As researchers, we know at least some of what students need, such as a less functionalist approach to searching that restores to the process a necessary element of idiosyncrasy. Certainly we search—in research as in life—to get somewhere. I do not let my students leave class thinking that research is all about the journey and not the destination. But, as I explain in class, scholarship’s vertiginous promise is that we can produce new knowledge. Students may understandably feel out of their depth here, which is fair. Who among us doesn’t find research ever so slightly daunting? It’s worth highlighting for students that, if we are to find out something new, our research cannot begin with the conviction, fostered by search engines, that the answers lie outside ourselves and in the hands of others.
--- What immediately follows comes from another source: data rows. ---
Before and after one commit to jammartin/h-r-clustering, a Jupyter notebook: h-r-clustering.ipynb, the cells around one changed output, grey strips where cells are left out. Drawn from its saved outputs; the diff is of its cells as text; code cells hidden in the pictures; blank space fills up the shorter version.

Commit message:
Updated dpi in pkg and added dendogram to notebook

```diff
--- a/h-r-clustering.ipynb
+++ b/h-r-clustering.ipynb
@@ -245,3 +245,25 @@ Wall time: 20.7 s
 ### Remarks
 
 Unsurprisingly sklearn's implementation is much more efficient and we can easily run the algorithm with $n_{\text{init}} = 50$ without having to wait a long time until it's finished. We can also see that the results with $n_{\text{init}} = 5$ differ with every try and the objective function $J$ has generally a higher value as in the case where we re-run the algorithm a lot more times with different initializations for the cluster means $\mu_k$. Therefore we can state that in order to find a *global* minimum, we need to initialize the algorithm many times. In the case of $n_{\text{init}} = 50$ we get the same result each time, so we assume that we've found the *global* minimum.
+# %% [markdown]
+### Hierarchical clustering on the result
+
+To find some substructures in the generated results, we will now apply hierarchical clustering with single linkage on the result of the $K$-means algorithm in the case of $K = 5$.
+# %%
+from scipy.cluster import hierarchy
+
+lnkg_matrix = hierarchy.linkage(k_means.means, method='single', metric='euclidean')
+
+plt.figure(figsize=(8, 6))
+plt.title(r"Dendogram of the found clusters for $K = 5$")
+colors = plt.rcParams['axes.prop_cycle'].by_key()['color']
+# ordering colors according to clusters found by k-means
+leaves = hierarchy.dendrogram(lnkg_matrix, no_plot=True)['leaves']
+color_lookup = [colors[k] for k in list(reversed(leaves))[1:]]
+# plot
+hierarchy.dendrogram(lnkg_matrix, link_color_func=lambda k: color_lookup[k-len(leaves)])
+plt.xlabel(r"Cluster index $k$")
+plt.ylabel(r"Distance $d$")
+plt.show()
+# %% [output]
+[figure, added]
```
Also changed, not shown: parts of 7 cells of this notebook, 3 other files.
We can advise them to refine search terms, but ultimately we and our students confront the fact that our humanness matters too. As much as we must master the controlled vocabulary of our source material, we do so to understand where the gaps exist into which we can insert our own conjectures.
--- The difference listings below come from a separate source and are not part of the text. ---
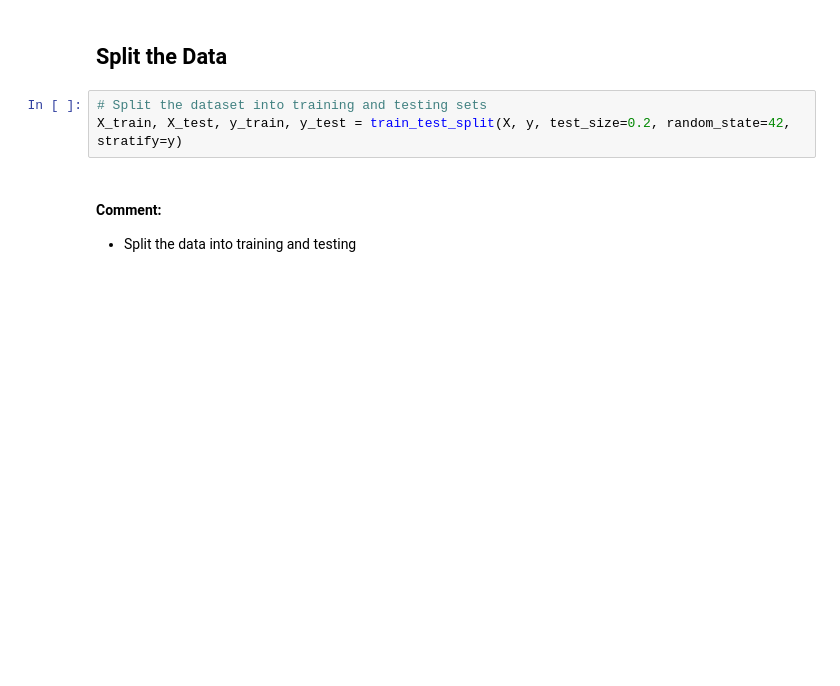
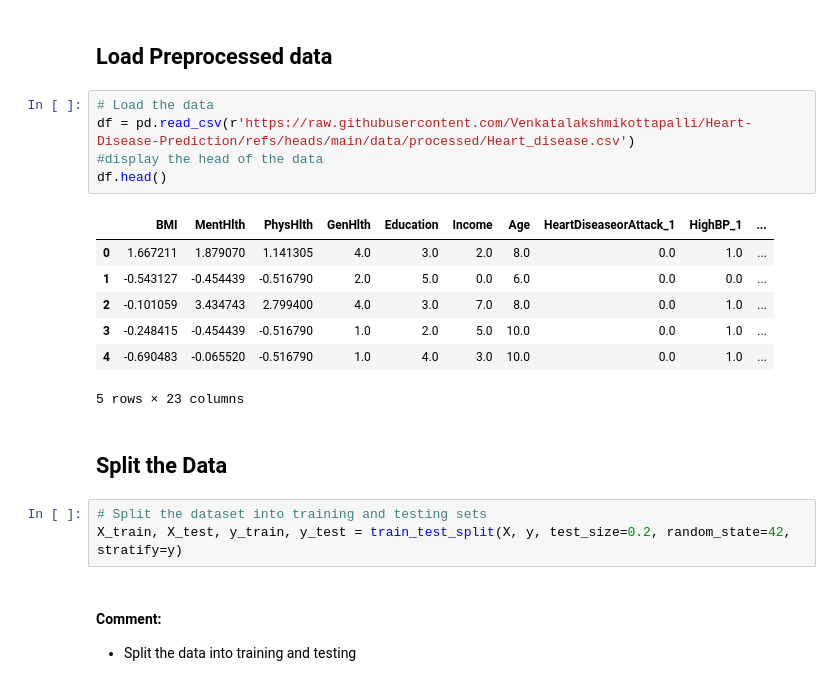
Before and after one commit to Venkatalakshmikottapalli/Heart-Disease-Prediction, a Jupyter notebook: notebooks/Model.ipynb, the cells around one changed output. Drawn from its saved outputs; the diff is of its cells as text; blank space fills up the shorter version.

```diff
--- a/notebooks/Model.ipynb
+++ b/notebooks/Model.ipynb
@@ -3,3 +29,18 @@
+# %% [markdown]
+## Load Preprocessed data
+# %%
+# Load the data
+df = pd.read_csv(r'https://raw.githubusercontent.com/Venkatalakshmikottapalli/Heart-Disease-Prediction/refs/heads/main/data/processed/Heart_disease.csv')
+#display the head of the data
+df.head()
+# %% [output]
+|  | BMI | MentHlth | PhysHlth | GenHlth | Education | Income | Age | HeartDiseaseorAttack_1 | HighBP_1 | ... |
+| 0 | 1.667211 | 1.879070 | 1.141305 | 4.0 | 3.0 | 2.0 | 8.0 | 0.0 | 1.0 | ... |
+| 1 | -0.543127 | -0.454439 | -0.516790 | 2.0 | 5.0 | 0.0 | 6.0 | 0.0 | 0.0 | ... |
+| 2 | -0.101059 | 3.434743 | 2.799400 | 4.0 | 3.0 | 7.0 | 8.0 | 0.0 | 1.0 | ... |
+| 3 | -0.248415 | -0.454439 | -0.516790 | 1.0 | 2.0 | 5.0 | 10.0 | 0.0 | 1.0 | ... |
+| 4 | -0.690483 | -0.065520 | -0.516790 | 1.0 | 4.0 | 3.0 | 10.0 | 0.0 | 1.0 | ... |
+5 rows × 23 columns
 # %% [markdown]
 ## Split the Data
 # %%
```
Also changed, not shown: parts of 4 cells of this notebook, 3 other files.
One last ingredient of authentic research worth connecting to vocational discernment is the value of treating sources not as repositories of truth but as guides that can offer fresh ways to approach our research questions. Sources, I point out in class, are not always simply troves of facts; they can be companions for students’ own thought processes. I suggest that students may have to learn to think with their sources, not just mine them for information. A horticultural metaphor can help here: we are not growing our own ideas from bare roots but grafting them onto work that has already been done. To make some sense of my grief this past year, I had to remember my own vocation of English professor and learn to turn not to internet wisdom but to literature (though the Mayo Clinic’s warning that crying can come from cutting onions was good for a laugh). No amount of browsing self-help websites can outmatch coming back to the otherwise-ascetic Philip Larkin’s indulgent reminder, “What will survive of us is love.” With all our experience, we are not invulnerable to the seductions of algorithmically curated answers. But we can draw on that experience to help our students learn to search authentically—and thereby help them learn to tolerate the manifold uncertainties that life brings.
Joanne E. Myers is an associate professor of English at Gettysburg College, where she teaches courses on 18th-century British literature and book history. Her recent publications include articles on the penal laws in 18th-century Britain and the role of conversion in Jane Barker’s fiction. From 2005-2007, she was a Lilly Fellow in the Humanities at Valparaiso University. For other posts by Joanne, click here.